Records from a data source
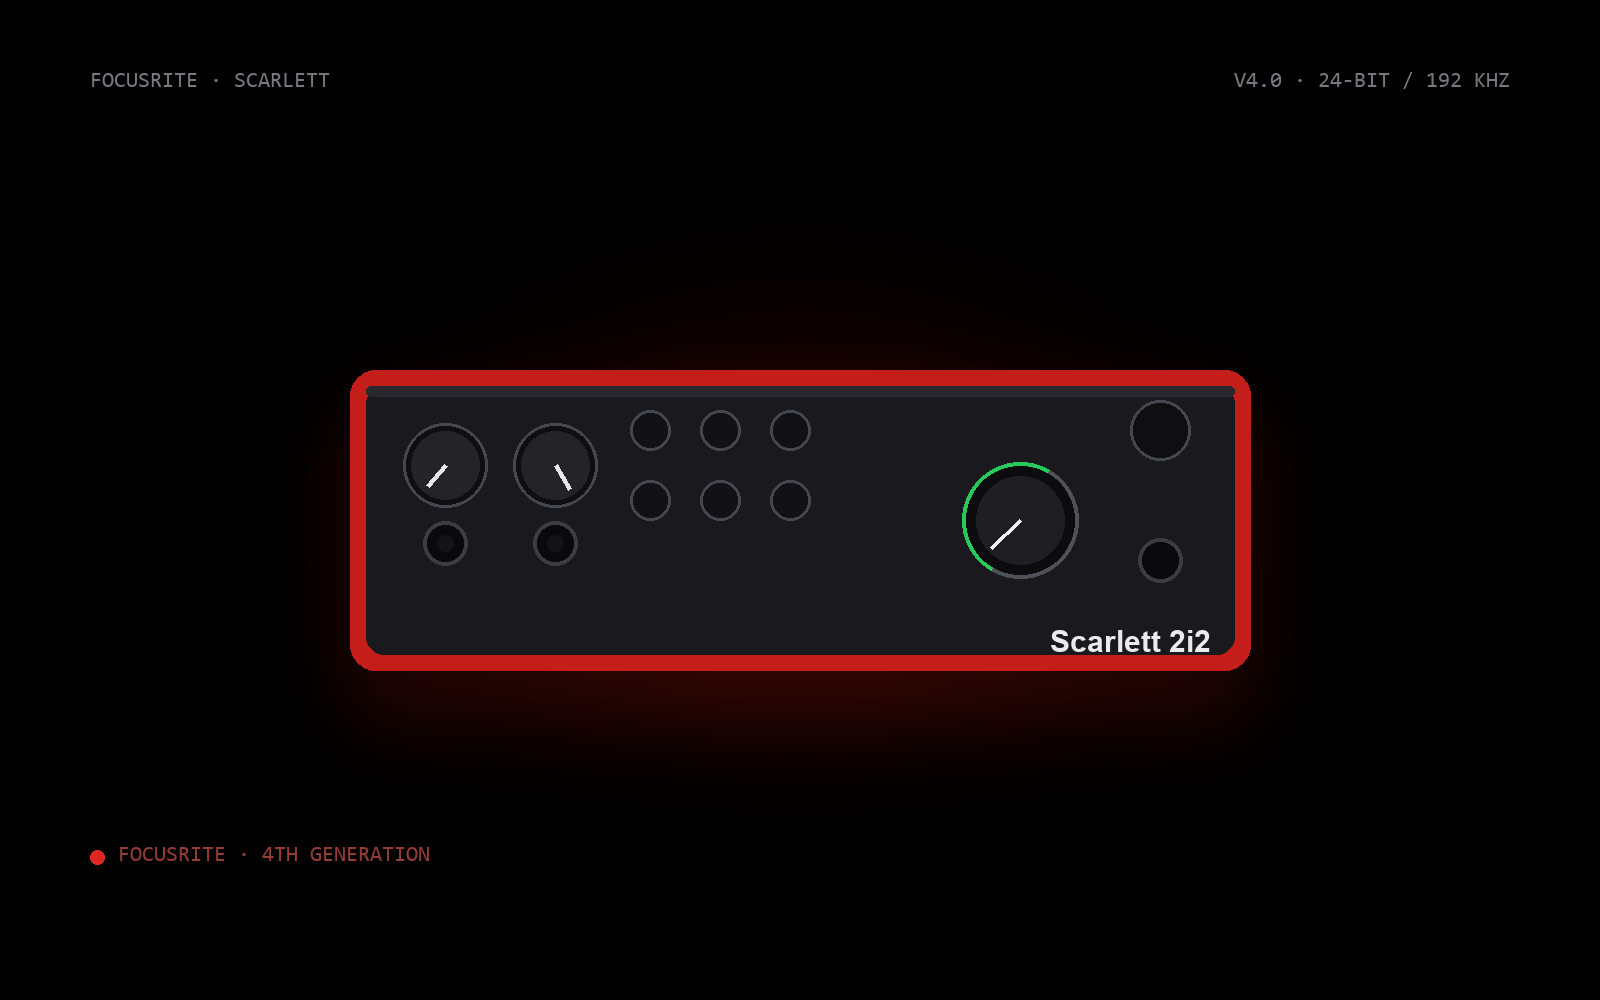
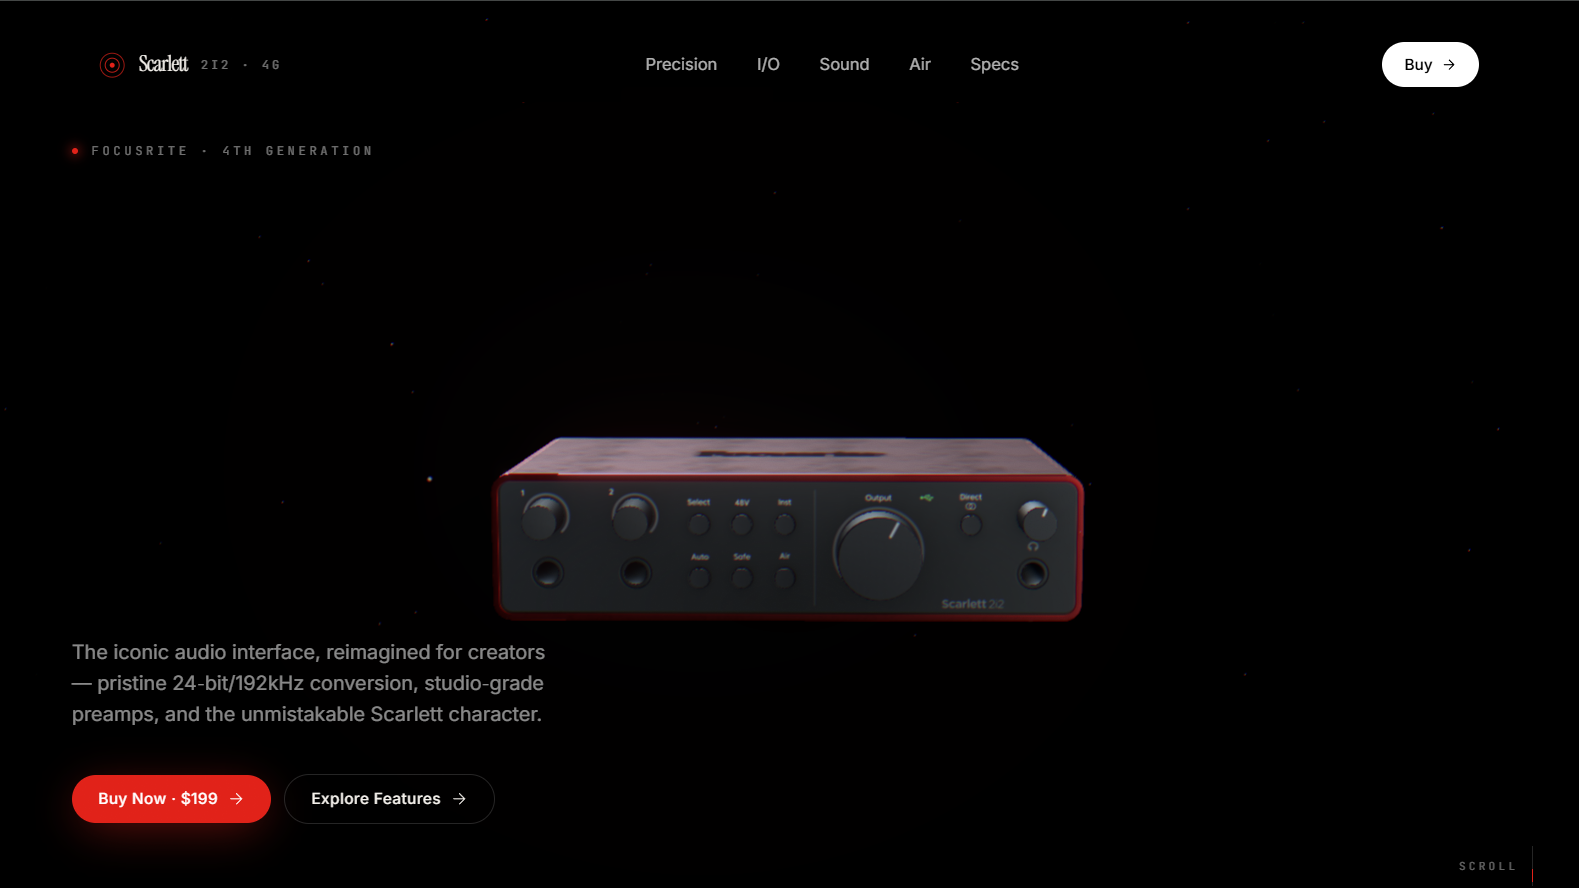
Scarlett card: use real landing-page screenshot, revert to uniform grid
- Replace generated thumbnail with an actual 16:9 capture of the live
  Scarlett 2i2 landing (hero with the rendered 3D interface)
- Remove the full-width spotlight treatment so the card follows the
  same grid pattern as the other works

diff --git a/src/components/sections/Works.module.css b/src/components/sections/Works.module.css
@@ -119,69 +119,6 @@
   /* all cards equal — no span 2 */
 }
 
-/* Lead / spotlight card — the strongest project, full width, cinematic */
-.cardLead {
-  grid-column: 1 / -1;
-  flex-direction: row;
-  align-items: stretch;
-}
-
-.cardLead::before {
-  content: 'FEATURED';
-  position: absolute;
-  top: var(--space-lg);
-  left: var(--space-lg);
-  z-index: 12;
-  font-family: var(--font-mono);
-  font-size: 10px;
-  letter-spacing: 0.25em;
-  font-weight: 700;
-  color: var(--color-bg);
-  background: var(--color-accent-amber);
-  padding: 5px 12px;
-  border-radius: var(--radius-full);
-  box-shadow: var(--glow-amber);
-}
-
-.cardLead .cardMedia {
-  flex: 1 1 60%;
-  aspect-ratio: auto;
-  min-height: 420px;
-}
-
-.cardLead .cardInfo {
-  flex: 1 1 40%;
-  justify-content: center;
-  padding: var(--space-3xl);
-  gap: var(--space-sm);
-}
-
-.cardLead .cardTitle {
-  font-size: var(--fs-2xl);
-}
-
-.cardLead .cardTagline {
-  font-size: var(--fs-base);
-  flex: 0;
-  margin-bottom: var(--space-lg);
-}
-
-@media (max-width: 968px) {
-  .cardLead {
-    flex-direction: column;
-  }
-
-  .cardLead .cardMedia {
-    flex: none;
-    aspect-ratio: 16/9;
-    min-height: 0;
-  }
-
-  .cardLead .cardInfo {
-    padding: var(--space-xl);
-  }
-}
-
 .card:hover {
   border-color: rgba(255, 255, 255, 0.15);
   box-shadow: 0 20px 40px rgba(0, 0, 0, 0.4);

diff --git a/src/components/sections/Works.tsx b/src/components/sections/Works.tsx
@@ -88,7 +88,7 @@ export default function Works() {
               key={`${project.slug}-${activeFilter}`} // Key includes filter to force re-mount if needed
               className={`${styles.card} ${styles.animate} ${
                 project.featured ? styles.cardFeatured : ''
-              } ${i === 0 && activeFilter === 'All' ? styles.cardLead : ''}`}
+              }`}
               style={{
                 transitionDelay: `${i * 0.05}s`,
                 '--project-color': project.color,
* * *
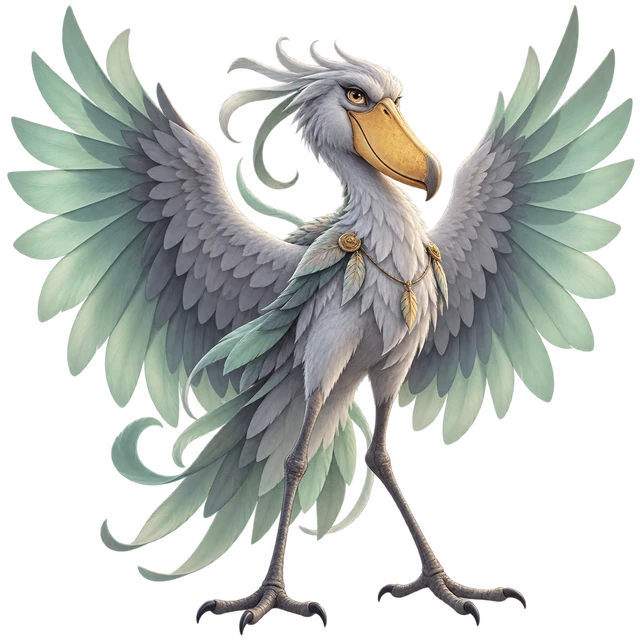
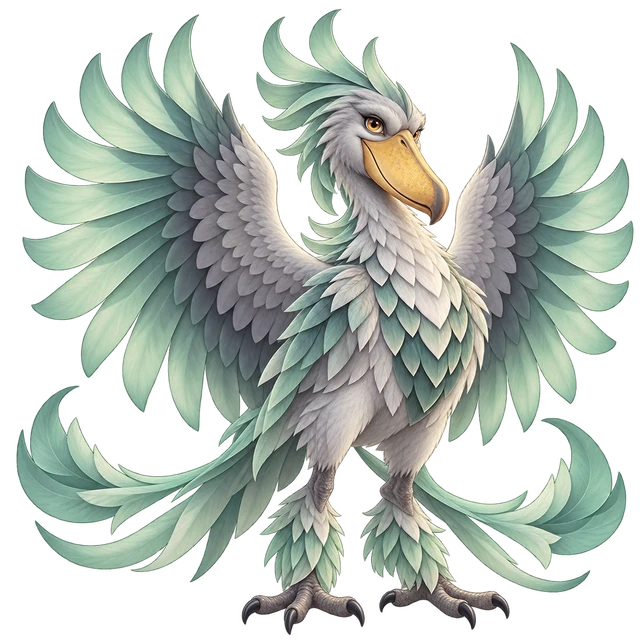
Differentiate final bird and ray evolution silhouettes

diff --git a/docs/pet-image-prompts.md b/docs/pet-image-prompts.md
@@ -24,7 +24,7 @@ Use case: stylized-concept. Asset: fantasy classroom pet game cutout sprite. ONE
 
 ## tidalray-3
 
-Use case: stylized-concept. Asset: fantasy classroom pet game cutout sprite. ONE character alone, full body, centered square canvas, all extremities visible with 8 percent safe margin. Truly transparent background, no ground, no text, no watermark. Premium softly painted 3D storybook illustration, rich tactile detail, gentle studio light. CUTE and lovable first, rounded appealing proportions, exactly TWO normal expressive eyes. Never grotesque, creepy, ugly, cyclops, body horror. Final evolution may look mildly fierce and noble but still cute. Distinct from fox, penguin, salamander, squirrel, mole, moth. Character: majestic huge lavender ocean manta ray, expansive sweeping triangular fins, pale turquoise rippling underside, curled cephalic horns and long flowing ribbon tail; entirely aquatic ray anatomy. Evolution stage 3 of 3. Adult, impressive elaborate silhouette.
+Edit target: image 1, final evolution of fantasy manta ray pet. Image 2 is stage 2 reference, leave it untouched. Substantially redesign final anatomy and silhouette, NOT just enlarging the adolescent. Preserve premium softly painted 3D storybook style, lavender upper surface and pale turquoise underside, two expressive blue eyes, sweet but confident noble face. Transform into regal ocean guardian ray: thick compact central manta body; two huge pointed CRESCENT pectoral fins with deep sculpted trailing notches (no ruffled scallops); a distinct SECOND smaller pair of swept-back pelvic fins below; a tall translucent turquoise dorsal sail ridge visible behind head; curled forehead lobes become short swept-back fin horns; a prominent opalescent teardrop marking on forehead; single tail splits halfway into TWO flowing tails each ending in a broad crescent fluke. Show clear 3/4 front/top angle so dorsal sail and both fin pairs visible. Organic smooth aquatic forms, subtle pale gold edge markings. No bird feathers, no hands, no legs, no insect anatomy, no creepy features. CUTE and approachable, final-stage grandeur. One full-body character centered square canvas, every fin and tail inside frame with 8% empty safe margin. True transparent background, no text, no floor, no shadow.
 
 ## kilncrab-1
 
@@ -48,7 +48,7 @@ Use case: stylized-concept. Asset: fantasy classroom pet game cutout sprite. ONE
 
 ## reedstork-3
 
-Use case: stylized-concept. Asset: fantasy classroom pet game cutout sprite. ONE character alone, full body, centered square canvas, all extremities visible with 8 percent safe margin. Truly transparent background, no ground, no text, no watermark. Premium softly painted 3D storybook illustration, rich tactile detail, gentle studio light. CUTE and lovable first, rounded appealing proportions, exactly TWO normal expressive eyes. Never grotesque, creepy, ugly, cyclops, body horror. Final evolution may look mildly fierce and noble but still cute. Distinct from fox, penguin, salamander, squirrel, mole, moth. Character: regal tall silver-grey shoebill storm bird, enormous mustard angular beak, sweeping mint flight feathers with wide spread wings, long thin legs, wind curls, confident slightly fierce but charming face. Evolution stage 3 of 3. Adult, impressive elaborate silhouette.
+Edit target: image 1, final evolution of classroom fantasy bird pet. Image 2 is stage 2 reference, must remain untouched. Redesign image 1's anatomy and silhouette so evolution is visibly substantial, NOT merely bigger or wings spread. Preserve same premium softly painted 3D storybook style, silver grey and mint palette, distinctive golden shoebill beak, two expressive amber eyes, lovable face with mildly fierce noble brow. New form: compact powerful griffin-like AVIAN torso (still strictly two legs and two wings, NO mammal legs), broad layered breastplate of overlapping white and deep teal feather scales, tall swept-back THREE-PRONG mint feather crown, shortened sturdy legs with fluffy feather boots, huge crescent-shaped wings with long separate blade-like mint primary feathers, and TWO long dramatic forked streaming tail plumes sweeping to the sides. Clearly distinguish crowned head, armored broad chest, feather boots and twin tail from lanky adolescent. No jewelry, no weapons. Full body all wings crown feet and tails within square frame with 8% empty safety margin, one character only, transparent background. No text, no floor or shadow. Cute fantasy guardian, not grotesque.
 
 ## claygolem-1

Description of the task. Pick out every line above that holds the word "space" and copy it.

Solution to the problem.
-  top: var(--space-lg);
-  left: var(--space-lg);
-  padding: var(--space-3xl);
-  gap: var(--space-sm);
-  margin-bottom: var(--space-lg);
-    padding: var(--space-xl);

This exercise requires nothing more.